There seems to be a few circular OLED display manufacturers – including Truly Semiconductors who happened to put up a datasheet for their round display – but sourcing these in reasonable quantities is a pain. Anyone up for a group buy? Think of the fun you’ll have coding a polar coordinate display!

Computing with transistors


So you know computers are made up of simple logic gates, latches, buffers, and other miscellaneous digital cruft,  but how do we turn these digital circuits into a computer? Over the last few months, [Andrew] has been putting up a bunch of blog posts on the application of digital logic. Start out on the ‘Computing with Transistors’ post before moving on to The Digital State and Circuits and Arithmetic. There’s some good readin’ there.

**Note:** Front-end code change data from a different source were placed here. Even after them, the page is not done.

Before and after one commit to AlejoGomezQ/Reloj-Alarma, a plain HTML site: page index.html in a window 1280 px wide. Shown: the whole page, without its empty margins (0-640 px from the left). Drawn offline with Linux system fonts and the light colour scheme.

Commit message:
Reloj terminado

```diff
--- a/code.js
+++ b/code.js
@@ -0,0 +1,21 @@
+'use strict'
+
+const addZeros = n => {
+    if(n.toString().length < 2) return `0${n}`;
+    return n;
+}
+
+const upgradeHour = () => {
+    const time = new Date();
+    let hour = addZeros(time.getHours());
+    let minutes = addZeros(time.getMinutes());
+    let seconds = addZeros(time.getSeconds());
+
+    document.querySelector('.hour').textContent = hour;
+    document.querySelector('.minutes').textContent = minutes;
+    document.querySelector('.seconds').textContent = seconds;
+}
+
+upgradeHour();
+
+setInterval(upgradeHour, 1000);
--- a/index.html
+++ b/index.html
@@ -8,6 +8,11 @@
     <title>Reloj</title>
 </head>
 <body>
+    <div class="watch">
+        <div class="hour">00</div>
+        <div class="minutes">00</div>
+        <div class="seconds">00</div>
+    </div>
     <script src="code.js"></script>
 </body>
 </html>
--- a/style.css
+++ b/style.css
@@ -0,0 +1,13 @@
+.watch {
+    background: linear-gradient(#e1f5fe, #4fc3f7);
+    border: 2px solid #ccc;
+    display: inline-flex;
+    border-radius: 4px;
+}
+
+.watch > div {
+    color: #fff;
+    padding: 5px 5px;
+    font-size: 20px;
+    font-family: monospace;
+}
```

 Embedding 3D objects in a web page

Go ahead. Click it. It’s Sketchfab that allows anyone to publish interactive 3D designs without a browser plugin. If anyone out there is trying to build a Thingiverse clone that isn’t tied to Makerbot, consider using this for the preview page for each object.

Surprisingly, Twinkies were the one thing that didn’t survive the Apocalypse.


While there’s no use in mourning the death of the Twinkie – Little Debbie also makes small cream-filled cakes – you might as well include some Twinkies, Snowballs, Ding Dongs, and Ho-Hos in your Christmas baking. [scoochmaroo] on Instructables put together a list of homebrew recipes for the now defunct Hostess snack cakes.

Perfect for autonomous robots


[maxogden] over on the gits put together a script for automatically joining wireless networks on Linux. This was tested on a Raspberry Pi, and we’re thinking it would be perfect for whatever autonomous creation you’ll be building in your workshop next year.

Adding Node.js based sensors to the Parrot AR drone

[Max Ogden] wanted the option to add sensors to his Parrot AR Drone. This a commercially available quadcopter which runs Linux. This makes it rather easy for him to use Node.js to read the sensors from an Arduino board. The use of the Arduino is merely for easy prototyping. It is only needed to bridge the drone’s serial port with a sensor’s delivery method, so just about any microcontroller could be substituted for it.

There are some hardware considerations to take into account. The manufacturer was nice enough to populate a 0.1″ pitch pin socket on the serial port (if only this kind of invitation to mess with hardware was an industry standard). But the device expects 3.3V levels so pick your hardware accordingly. There is one commenter who tried the project for themselves and found that the drone wouldn’t boot up with the Arduino already connect — he had to boot and then complete connections. Troubles aside this makes adding your own sensor payload very simple and you don’t have to wait until landing to get at the data.

Maybe we’ll have to add some shock voltage data reporting to our shockerDrone.